(Dataset entries)
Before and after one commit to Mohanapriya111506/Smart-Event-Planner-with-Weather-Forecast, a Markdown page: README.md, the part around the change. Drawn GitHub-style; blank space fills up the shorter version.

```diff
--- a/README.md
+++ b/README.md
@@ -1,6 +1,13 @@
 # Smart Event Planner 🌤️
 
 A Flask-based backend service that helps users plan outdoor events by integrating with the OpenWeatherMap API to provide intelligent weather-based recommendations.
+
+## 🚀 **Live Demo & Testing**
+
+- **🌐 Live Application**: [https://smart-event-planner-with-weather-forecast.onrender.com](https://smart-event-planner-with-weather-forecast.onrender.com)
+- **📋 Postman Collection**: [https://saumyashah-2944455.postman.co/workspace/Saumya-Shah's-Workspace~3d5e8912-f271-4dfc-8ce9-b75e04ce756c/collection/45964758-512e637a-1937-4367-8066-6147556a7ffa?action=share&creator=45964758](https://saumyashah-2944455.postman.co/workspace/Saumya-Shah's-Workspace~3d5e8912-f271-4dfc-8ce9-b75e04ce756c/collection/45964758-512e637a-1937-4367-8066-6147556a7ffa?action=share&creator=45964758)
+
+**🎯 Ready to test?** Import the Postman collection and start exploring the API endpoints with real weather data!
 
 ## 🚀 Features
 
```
...
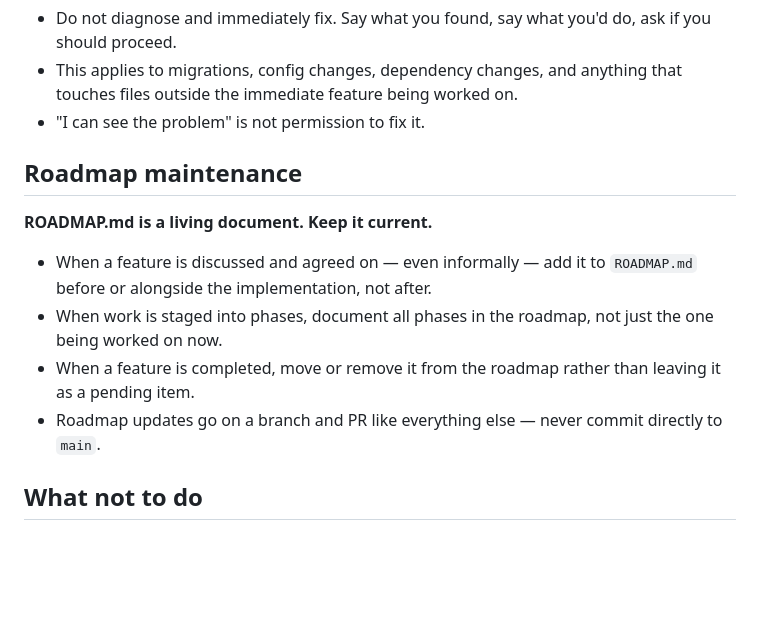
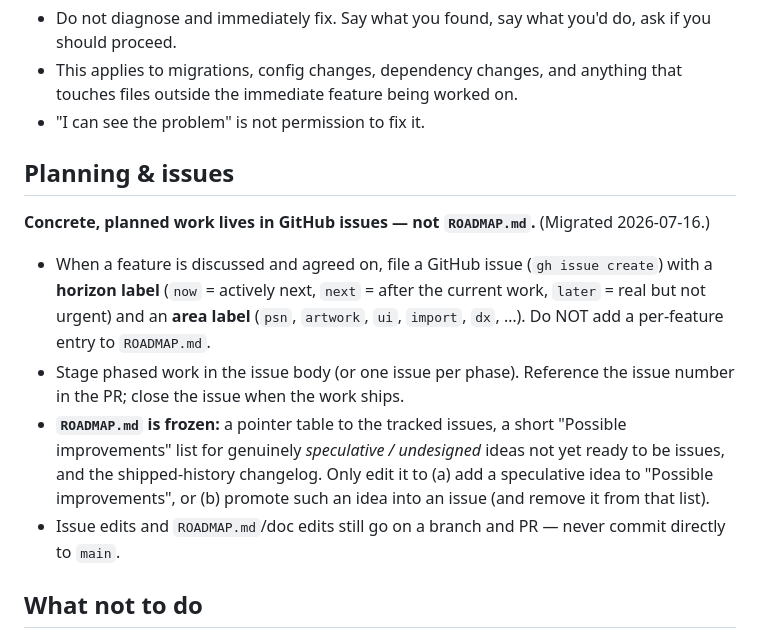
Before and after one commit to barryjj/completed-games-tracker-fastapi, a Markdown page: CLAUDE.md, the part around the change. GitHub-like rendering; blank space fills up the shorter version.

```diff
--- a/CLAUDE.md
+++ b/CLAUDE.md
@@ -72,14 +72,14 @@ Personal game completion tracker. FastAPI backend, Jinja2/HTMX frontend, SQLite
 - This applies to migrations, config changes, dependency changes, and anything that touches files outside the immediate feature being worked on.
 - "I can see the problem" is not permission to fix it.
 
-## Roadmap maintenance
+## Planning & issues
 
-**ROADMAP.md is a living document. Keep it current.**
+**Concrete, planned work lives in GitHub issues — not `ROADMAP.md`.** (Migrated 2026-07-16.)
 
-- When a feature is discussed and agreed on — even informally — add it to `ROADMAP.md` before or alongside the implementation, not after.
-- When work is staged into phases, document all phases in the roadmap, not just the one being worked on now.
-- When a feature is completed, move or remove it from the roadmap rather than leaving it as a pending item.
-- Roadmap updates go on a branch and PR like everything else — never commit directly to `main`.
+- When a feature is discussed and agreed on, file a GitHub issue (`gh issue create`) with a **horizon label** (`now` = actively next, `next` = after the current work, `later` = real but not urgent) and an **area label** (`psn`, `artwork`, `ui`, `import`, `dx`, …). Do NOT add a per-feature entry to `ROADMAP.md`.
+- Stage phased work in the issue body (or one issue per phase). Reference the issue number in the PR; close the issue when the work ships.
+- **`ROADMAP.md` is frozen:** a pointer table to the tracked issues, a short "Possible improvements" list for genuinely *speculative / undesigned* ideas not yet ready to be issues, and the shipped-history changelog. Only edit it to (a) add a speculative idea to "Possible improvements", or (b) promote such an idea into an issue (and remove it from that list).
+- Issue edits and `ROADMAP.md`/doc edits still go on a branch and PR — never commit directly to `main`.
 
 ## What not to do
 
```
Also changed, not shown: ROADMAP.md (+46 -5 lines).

» **Required work**: Wherever the string "document" is found in the entries, copy the line it sits in.

» **Response to the task**:
-**ROADMAP.md is a living document. Keep it current.**
-- When work is staged into phases, document all phases in the roadmap, not just the one being worked on now.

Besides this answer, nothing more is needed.